## TRY IT
Copy out each line containing "green" from the entries below.

## TASK INPUTS

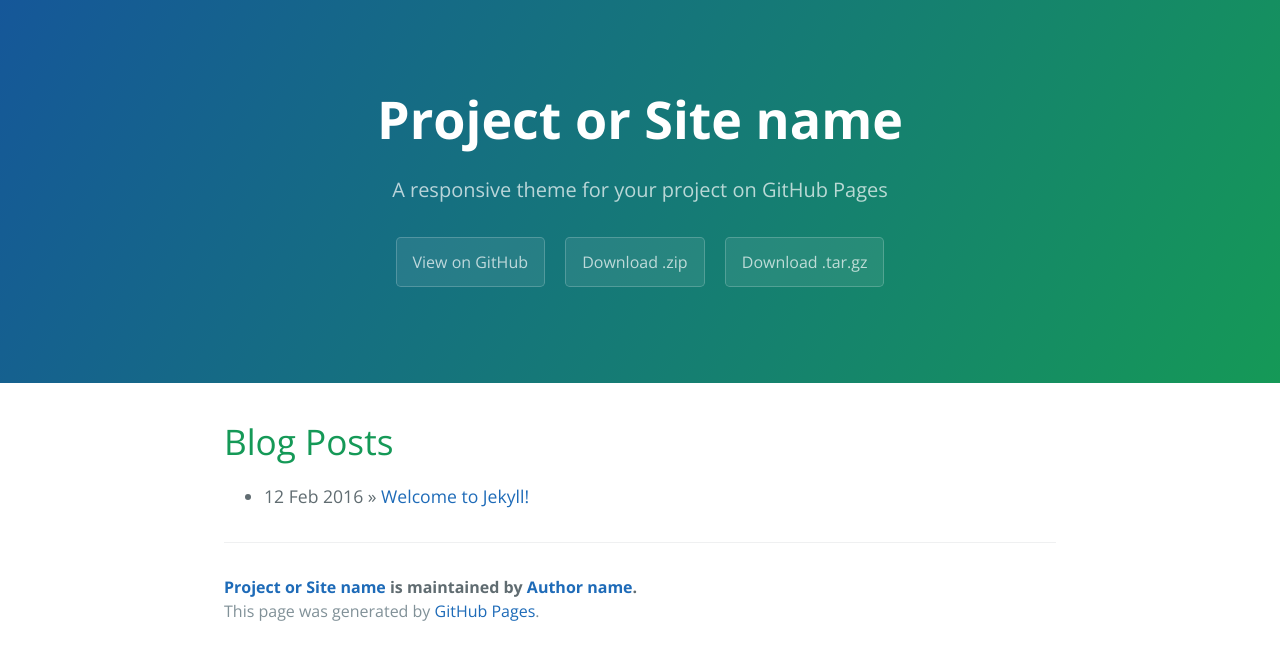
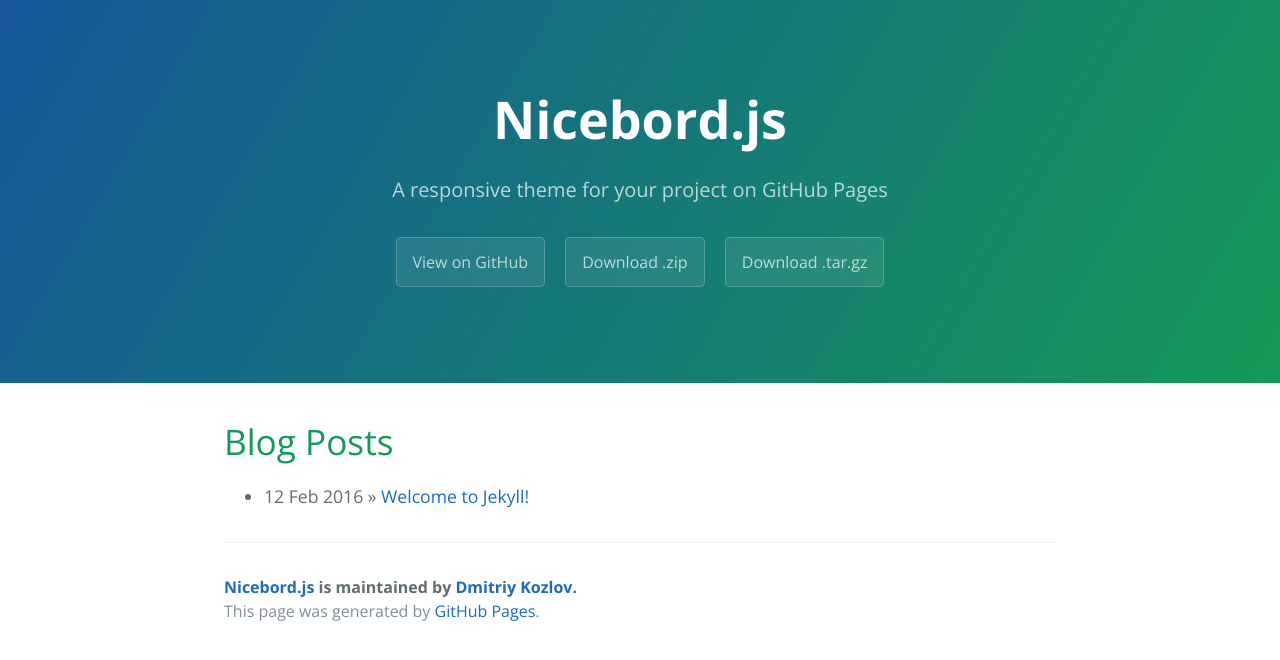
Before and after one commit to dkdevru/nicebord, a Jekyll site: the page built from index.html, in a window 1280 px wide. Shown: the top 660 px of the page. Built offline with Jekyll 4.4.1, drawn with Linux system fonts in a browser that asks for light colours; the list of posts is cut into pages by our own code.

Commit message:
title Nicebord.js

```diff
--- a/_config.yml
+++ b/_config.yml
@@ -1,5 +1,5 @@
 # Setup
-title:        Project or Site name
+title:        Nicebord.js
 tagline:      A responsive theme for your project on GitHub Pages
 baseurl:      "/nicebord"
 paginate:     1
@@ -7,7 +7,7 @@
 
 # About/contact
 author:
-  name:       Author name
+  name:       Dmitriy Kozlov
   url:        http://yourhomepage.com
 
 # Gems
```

...

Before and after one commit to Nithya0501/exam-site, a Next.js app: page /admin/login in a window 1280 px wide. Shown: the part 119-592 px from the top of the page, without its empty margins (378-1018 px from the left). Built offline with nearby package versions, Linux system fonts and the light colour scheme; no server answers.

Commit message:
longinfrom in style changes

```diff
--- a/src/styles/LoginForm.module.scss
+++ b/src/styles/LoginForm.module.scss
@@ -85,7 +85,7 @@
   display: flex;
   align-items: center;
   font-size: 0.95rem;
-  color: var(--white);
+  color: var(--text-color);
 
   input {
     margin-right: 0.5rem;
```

...

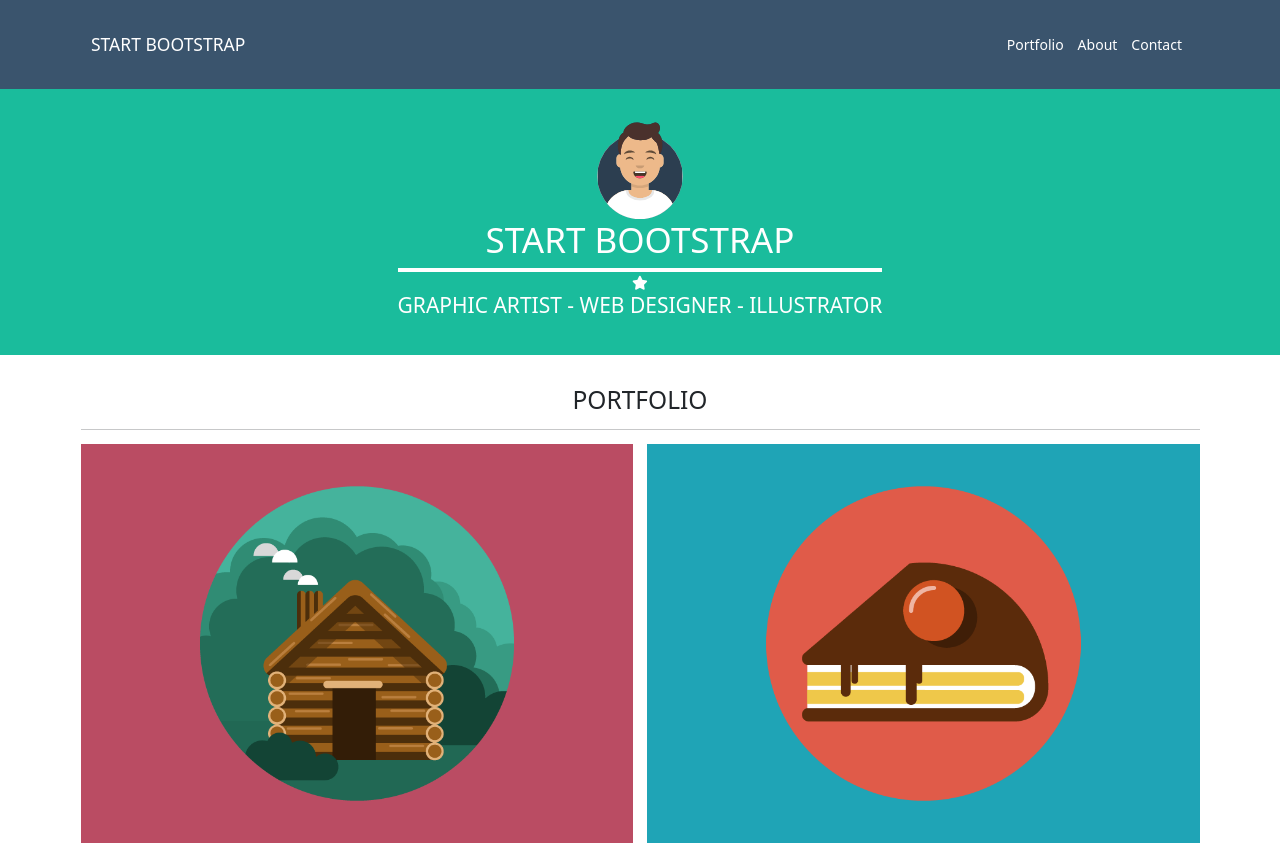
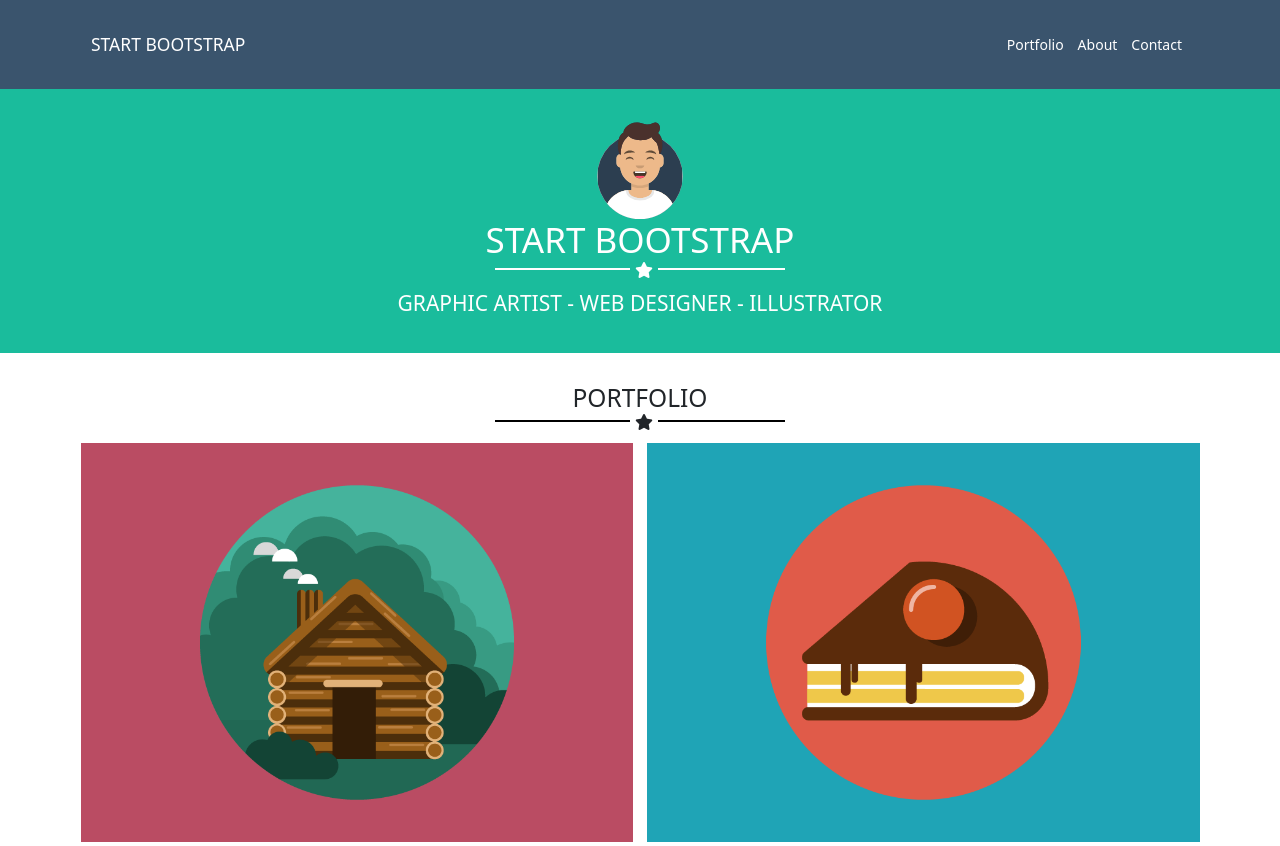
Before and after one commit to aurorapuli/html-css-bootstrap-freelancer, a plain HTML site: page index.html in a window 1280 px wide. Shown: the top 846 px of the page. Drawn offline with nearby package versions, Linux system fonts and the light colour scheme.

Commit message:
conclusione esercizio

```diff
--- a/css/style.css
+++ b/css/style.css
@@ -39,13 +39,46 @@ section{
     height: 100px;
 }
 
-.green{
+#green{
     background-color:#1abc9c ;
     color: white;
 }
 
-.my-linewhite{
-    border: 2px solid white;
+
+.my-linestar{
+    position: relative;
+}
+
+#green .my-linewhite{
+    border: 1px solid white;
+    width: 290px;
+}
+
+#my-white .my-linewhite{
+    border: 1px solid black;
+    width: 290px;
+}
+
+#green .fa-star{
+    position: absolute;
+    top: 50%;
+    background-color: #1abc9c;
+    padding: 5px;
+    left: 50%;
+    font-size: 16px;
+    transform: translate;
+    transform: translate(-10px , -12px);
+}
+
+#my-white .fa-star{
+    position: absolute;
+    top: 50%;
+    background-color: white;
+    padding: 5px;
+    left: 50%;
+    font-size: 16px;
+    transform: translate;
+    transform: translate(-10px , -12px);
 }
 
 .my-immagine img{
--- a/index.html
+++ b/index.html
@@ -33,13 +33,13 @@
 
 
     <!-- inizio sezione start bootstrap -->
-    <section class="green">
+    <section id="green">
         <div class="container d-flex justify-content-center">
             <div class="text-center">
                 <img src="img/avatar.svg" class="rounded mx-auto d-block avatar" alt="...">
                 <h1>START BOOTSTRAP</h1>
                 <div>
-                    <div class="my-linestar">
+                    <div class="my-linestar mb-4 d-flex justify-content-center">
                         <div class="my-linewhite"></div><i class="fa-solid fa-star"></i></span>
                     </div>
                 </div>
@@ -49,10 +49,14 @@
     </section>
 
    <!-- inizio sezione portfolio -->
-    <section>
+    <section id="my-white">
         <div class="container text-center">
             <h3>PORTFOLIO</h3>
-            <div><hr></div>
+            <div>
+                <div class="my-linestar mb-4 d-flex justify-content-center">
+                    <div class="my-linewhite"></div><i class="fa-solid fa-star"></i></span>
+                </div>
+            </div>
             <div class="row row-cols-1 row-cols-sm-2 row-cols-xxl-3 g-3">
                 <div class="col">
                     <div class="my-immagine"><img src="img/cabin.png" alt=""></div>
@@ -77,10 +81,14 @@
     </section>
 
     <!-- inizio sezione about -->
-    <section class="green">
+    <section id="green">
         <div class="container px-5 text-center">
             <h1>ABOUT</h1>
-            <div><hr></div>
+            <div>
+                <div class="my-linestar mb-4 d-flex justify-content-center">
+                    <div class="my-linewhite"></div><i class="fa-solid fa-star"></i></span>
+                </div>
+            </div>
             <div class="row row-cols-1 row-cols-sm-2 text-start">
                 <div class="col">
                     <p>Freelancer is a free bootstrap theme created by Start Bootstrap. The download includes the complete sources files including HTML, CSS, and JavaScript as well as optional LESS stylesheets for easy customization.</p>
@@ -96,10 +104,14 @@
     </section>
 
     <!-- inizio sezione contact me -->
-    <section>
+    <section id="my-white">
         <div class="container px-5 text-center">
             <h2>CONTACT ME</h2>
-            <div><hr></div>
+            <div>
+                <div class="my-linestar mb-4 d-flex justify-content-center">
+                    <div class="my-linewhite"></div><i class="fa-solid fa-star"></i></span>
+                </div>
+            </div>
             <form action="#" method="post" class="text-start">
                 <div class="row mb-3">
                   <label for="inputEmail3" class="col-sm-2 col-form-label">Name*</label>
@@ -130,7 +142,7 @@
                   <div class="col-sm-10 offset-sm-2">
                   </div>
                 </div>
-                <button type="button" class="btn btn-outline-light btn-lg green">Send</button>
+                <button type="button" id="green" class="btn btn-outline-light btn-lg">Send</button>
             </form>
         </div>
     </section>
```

## WRITTEN SOLUTION
-.green{
+#green{
+#green .my-linewhite{
+#green .fa-star{
-    <section class="green">
+    <section id="green">
-    <section class="green">
+    <section id="green">
-                <button type="button" class="btn btn-outline-light btn-lg green">Send</button>
+                <button type="button" id="green" class="btn btn-outline-light btn-lg">Send</button>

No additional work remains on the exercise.